The Yoga of Wisdom Through the Intellect (Buddhi)
Jnana Yoga is a philosophical approach, the focus of this path is to gain the ability to distinguish between reality and unreality; to attain Self-Knowledge through study, practice and experience.
The term philosophy does not imply ‘thinking in a certain way’. The word philosophy is the combination of the Greek work “philos” (love) and “sophia” (knowledge) or, the love of knowledge. Not so much the love of factual knowledge, but the love of the knowledge of life, the ultimate Reality or Truth of what is not subject to change, death, or destruction. What never changes at any time and was never born and will never die. It is self existent and doesn’t depend on anything. Jnana Yoga is the science that suggests a systematic method to arrive at these realities.
Know The Self:
In the Jnana yoga path, the buddhi is strengthened so that one has the understanding that we are the Self we are seeking. This path uses questions like, “Who am I? Who just asked that question? Where does this question come from and why am I curious?” Here we sharpen the analytic skills of the intellect to discern between our ego’s vision of the world and the Truth behind he seeing. Here we learn about who is seeing, what is seen and the process of seeing itself. “From that revelation, a “super buddhi” then allows us to know the truth of our inner states to know ourselves on all dimensions leading to a deep and natural peace of mind.
Most of our Jnana yoga classes are in the form of Satsang (casual circle) and require you to attend a 4-part series. Fluent in meditation techniques and practices recommended, but not required, only an open mind. Teacher Training is rich in Jnana yoga as the the practitioner learns to see his or her true self, which we sometimes call the “witness.” The witness is not a judge, not your personality, and not your thoughts. The witness is the neutral observer of all
Sandy began her Vedanta Studies when she was 17 under the guidance of Swami Vishnudevananda and later with various teachers under Swami Rama’s influence at the Himalayan Institute. Through methods within the Vedanta, Sandy learned that the mind was a barrier between “the seeker” and the “true Self”. She welcomes complete beginners to the circle – no experience is necessary from any of the paths to attend.
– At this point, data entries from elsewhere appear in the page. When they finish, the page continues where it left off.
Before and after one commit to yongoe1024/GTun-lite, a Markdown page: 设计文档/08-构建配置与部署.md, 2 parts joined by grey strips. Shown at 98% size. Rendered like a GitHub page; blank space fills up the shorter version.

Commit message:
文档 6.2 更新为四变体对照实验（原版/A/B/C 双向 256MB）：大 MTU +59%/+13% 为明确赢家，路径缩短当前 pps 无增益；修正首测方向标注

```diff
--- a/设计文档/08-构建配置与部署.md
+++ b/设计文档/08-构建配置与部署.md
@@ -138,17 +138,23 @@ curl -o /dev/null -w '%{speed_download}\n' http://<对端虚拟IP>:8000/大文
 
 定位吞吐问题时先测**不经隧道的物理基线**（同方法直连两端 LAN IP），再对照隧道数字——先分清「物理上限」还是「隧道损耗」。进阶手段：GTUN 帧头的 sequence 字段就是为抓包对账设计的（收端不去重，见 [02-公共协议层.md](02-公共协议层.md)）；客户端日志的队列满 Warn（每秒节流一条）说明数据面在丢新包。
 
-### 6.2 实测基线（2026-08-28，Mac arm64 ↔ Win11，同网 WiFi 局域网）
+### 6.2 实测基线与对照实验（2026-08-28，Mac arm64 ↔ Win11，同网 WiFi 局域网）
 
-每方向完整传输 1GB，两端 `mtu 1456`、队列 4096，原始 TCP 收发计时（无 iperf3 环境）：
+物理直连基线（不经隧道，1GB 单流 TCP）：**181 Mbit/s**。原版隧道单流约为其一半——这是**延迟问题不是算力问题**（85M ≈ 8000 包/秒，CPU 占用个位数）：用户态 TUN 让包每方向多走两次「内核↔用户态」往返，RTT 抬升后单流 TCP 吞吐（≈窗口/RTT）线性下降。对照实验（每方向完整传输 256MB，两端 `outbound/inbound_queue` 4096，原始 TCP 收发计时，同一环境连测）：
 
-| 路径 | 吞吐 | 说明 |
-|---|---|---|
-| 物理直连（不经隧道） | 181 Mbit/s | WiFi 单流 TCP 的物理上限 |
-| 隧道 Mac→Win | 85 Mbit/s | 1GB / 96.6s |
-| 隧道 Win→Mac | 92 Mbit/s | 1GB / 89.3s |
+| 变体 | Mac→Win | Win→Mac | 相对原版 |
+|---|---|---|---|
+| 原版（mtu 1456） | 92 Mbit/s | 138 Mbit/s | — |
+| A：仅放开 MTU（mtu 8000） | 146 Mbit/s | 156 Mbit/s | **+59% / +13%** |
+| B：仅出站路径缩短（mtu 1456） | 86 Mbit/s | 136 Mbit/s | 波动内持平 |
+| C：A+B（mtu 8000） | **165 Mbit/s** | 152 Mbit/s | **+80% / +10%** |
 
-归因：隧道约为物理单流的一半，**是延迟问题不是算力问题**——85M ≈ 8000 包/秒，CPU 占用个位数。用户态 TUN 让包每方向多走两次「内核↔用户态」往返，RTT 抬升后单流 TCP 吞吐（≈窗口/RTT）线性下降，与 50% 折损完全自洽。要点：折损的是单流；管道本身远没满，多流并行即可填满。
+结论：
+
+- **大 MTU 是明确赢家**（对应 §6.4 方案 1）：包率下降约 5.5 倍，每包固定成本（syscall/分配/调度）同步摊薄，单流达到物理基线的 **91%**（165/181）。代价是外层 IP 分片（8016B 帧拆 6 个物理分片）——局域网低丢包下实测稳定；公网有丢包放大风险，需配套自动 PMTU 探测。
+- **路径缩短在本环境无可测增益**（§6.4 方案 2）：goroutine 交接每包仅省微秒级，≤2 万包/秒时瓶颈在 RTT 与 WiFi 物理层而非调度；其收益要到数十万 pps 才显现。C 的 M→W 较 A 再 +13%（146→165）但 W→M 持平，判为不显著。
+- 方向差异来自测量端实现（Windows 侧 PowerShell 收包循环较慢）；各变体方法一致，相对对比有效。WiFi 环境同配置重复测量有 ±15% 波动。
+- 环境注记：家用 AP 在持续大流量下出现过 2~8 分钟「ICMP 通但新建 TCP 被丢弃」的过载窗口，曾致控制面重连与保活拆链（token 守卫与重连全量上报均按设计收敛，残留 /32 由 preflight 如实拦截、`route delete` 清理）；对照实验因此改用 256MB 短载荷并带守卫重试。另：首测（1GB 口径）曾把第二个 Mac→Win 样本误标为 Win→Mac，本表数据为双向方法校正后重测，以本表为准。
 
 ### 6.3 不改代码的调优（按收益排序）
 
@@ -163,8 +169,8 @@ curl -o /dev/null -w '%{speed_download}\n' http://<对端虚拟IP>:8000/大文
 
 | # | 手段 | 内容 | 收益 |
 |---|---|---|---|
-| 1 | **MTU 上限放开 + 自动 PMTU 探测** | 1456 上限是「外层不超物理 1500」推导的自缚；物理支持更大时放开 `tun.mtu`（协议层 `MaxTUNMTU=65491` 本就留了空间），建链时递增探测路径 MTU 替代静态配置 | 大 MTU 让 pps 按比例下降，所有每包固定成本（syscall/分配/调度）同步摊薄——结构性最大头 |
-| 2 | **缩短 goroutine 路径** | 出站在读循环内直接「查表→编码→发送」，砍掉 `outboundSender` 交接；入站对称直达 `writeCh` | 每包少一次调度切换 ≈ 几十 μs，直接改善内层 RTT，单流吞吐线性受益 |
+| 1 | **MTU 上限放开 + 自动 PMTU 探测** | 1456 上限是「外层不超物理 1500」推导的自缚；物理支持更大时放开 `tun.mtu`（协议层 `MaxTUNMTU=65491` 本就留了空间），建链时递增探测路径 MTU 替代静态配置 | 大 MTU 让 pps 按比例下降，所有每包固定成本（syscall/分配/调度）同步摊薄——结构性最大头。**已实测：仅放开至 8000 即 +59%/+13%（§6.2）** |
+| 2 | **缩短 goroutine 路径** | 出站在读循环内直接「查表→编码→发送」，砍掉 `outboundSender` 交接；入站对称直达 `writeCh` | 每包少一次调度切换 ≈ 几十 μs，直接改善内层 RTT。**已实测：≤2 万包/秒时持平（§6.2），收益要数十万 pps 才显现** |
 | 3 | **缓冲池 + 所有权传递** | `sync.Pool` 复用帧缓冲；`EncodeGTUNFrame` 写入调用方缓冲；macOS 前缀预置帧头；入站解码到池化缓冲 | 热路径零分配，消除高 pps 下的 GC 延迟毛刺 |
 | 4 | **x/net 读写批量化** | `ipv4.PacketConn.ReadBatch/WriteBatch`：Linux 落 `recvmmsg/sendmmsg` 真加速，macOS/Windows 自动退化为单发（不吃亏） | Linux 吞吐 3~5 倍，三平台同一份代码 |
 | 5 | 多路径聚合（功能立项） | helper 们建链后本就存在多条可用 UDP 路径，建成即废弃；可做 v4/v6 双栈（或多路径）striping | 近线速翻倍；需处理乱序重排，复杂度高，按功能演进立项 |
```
A drop of water and a river become the ocean itself once they connect to the ocean. Expansion, not individualism is created. Once universal oneness is known, a freedom is created, called moksha or enlightenment.